YOUR INSTRUCTIONS
Throughout the records below, find each line holding "Vulnerability" and copy it.

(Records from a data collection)
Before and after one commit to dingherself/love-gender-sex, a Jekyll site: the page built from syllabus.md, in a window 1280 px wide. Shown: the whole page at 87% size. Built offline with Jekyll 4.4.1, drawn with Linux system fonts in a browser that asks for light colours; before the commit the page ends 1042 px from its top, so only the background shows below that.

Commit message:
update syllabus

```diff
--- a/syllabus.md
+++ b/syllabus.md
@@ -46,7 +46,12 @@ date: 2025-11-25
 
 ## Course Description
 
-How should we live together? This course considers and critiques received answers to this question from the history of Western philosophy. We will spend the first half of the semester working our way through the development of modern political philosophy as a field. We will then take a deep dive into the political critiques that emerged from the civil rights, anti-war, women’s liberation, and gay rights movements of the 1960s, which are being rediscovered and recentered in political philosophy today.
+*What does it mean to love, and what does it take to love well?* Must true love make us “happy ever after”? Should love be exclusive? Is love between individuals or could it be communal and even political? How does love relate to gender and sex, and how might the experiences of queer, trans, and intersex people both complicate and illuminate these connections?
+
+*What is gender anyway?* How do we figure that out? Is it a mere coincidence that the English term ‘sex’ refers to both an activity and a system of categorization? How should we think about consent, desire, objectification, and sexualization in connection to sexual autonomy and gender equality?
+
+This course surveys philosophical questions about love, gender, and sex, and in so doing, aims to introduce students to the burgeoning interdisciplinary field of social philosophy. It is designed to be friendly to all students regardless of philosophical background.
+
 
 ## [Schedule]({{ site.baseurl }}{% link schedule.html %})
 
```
==
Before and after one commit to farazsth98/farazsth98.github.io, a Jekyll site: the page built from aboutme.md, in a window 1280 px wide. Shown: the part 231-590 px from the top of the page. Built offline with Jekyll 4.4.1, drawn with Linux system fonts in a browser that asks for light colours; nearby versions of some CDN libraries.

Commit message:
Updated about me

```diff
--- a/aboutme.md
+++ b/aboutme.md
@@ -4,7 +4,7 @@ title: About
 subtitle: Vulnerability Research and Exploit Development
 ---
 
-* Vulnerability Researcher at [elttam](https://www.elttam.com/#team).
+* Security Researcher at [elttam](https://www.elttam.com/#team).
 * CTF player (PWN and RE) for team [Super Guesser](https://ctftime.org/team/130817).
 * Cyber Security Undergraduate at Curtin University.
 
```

SOLVED EXERCISE
 subtitle: Vulnerability Research and Exploit Development
-* Vulnerability Researcher at [elttam](https://www.elttam.com/#team).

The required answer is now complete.